Composition Tech. grade is >97% pure. Mol. wt. 235.3 M.f. C12H13NO2S Form White crystals; (tech. is a pale yellow powder with a slight sulfurous odour) M.p. 91-92 °C (pure a.i.) V.p. 0.020 mPa (25 ºC) KOW logP = 2.3 Henry 3.24 ´ 10-5 Pa m3 mol-1 (calc.) S.g./density 1.45 Solubility In water 0.147 g/l (20 °C). In acetone 221.2, methanol 89.33, ethyl acetate 107.7 (g/l, 20 °C). Stability Stable to hydrolysis at pH 5, pH 7 and pH 9 (25 ºC). In aqueous solutions exposed to light, DT50 1.54 h (pH 7, 25 °C). pKa <0.5

History Fungicide reported by B. von Schmeling & M. Kulka (Science, 1966, 152, 659). Introduced by Uniroyal Chemical Co., Inc. (now Crompton Corp.) in 1969. Patents US 3249499; US 3393202; US 3454391 Manufacturers Crompton; Fengle; Hindustan; Jin Hung; Kemira FC; Sundat

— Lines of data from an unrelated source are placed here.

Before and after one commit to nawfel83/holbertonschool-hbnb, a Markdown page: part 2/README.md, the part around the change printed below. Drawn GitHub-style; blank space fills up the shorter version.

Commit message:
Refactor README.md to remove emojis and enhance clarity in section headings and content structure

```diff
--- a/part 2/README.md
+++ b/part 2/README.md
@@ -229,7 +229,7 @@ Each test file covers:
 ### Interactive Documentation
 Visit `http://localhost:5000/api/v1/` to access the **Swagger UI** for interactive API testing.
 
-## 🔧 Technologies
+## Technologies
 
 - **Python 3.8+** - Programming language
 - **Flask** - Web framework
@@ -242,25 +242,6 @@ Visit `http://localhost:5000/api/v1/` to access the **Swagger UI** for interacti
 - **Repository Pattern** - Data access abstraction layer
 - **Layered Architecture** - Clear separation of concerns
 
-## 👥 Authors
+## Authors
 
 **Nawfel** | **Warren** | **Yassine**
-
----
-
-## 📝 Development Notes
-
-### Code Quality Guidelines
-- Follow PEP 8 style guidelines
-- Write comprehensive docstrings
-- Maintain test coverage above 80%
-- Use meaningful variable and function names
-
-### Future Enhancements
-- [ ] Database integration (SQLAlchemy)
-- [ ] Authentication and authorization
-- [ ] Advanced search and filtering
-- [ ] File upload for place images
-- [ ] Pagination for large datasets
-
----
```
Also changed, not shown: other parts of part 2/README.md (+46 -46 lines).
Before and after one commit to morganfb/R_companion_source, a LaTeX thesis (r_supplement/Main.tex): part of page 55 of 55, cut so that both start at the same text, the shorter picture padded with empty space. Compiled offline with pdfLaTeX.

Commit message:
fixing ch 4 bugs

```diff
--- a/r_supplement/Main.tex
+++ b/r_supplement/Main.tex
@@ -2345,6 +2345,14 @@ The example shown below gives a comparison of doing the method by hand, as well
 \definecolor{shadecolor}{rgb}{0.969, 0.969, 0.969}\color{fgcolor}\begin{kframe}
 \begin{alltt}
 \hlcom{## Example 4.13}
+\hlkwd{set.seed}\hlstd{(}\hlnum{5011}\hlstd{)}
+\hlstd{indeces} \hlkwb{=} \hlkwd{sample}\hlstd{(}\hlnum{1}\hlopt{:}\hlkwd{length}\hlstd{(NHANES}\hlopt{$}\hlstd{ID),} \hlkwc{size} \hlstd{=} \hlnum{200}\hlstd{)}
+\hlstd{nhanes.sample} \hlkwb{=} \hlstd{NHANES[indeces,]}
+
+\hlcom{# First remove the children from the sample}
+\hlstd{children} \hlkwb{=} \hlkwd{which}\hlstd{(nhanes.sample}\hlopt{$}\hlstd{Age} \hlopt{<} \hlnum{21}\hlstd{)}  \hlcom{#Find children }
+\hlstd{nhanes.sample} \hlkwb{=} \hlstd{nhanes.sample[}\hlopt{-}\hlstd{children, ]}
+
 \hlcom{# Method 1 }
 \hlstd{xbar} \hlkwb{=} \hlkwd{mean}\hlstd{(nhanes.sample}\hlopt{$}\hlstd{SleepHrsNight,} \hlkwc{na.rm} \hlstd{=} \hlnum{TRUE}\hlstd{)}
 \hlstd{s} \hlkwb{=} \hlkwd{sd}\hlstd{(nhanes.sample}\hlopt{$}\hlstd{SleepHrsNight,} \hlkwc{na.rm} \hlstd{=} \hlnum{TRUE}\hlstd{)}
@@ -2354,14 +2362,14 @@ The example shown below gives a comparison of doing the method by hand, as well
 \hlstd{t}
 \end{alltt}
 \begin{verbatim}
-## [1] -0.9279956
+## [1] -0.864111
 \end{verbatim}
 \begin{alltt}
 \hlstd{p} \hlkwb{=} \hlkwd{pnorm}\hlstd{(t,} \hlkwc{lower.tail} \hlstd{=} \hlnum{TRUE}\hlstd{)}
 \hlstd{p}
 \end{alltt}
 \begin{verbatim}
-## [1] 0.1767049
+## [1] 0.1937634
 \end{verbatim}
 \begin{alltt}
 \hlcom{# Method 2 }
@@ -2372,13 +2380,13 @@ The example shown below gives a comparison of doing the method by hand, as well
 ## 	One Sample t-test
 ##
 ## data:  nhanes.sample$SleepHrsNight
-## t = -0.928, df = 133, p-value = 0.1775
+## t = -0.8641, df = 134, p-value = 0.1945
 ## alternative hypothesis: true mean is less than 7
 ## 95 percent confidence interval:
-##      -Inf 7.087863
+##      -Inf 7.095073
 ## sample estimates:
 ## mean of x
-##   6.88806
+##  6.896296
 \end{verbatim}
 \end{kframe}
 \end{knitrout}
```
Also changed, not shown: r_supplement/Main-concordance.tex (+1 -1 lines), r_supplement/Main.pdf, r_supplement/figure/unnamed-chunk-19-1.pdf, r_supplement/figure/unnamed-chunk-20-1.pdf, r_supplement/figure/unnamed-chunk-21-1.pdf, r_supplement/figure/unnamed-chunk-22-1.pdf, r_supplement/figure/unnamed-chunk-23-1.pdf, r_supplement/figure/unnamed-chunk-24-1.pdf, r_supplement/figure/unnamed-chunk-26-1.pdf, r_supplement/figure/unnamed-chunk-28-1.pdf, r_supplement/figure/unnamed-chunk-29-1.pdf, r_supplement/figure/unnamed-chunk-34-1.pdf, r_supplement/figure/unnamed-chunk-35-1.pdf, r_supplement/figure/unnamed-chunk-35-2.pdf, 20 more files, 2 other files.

Biochemistry Inhibits mitochondrial function by disrupting complex II (succinate dehydrogenase) in the respiratory electron transport chain. Mode of action Systemic fungicide. Uses Seed treatment for control of smuts and bunts (particularly loose smut, Ustilago spp.), at 50-200 g/100 kg seed, on barley, wheat, and oats; seedling diseases (particularly Rhizoctonia spp.) of barley, wheat, oats, rice, cotton, peanuts, soya beans, vegetables, maize, sorghum, and other crops. The dimorphic forms do not differ in fungicidal activity. Formulation types SC; FS; WP; Seed treatment. Compatibility Not compatible with pesticides which are highly alkaline or acidic. Selected products: 'Vitavax' (Crompton); 'Hiltavax' (Hindustan); 'Kemikar' (Kemira FC); mixtures: 'Anchor' (+ thiram) (Crompton); 'Vitavax 200FF' (+ thiram) (Crompton)

'Oxatin' (Diachem) mixtures: 'Vitaflo Extra' (+ imazalil+ thiabendazole) (Crompton); 'Vitavax Extra' (+ imazalil+ thiabendazole) (Crompton); 'Enhance' (+ gamma-HCH+ maneb) (Gustafson); 'Kick Start' (+ diazinon+ gamma-HCH) (Helena); 'Stiletto' (+ metalaxyl+ thiram) (Trace); 'Vitavax CT' (+ thiram) (Helena); 'Vitavax M DC' (+ captan) (Helena); 'Vitavax M' (+ thiram) (Helena); 'Zaprawa Oxafun T' (+ thiram) (Azot) Discontinued products mixtures: 'Vitavax RS' * (+ gamma-HCH+ thiram) (Uniroyal); 'Vitavax-Plus' * (+ thiabendazole) (Uniroyal); 'Vitavax-R' * (+ thiram) (Uniroyal)

Product analysis by hplc or gc; details available from Crompton. Residue analysis by gc-msd; details available from Crompton. Drinking water analysis by hplc; details available from Crompton.

Oral Acute oral LD50 for rats 2864 mg/kg. Skin and eye Acute percutaneous LD50 for rabbits >4000 mg/kg. Non-irritating to eyes and skin (rabbits). Inhalation LC50 (4 h) for rats >4.7 mg/l air. NOEL NOEL for chronic toxicity (2 y) for rats 1 mg/kg b.w. daily. ADI 0.01 mg/kg. Toxicity class WHO (a.i.) U; EPA (formulation) III ('Vitavax 200FF')

Birds Acute oral LD50 for bobwhite quail 3302 mg/kg. Dietary LC50 (8 d) for mallard ducks and bobwhite quail >5000 ppm. Fish LC50 (96 h) for rainbow trout 2.3, bluegill sunfish 3.6 mg/l. Daphnia EC50 (48 h) >57 mg/l. Algae EC50 (5 d) for Pseudokirchneriella subcapitata 0.48 mg/l. Other aquatic spp. EC50 (14 d) for Lemna 0.92 mg/l. Bees Not hazardous to bees when used as directed; LD50 >181 mg/bee. Worms LC50 (14 d) for earthworms 500-1000 ppm.

Animals Extensively metabolised in rats and eliminated mainly in urine and to a lesser extent faeces. Major metabolites in urine are p-hydroxylated carboxin sulfoxide, 4-acetamidophenol and its O-glucuronide. Plants Undergoes oxidation to carboxin sulfoxide and carboxin sulfone. Soil/Environment Soil DT50 <1 d (20 °C). Koc 71.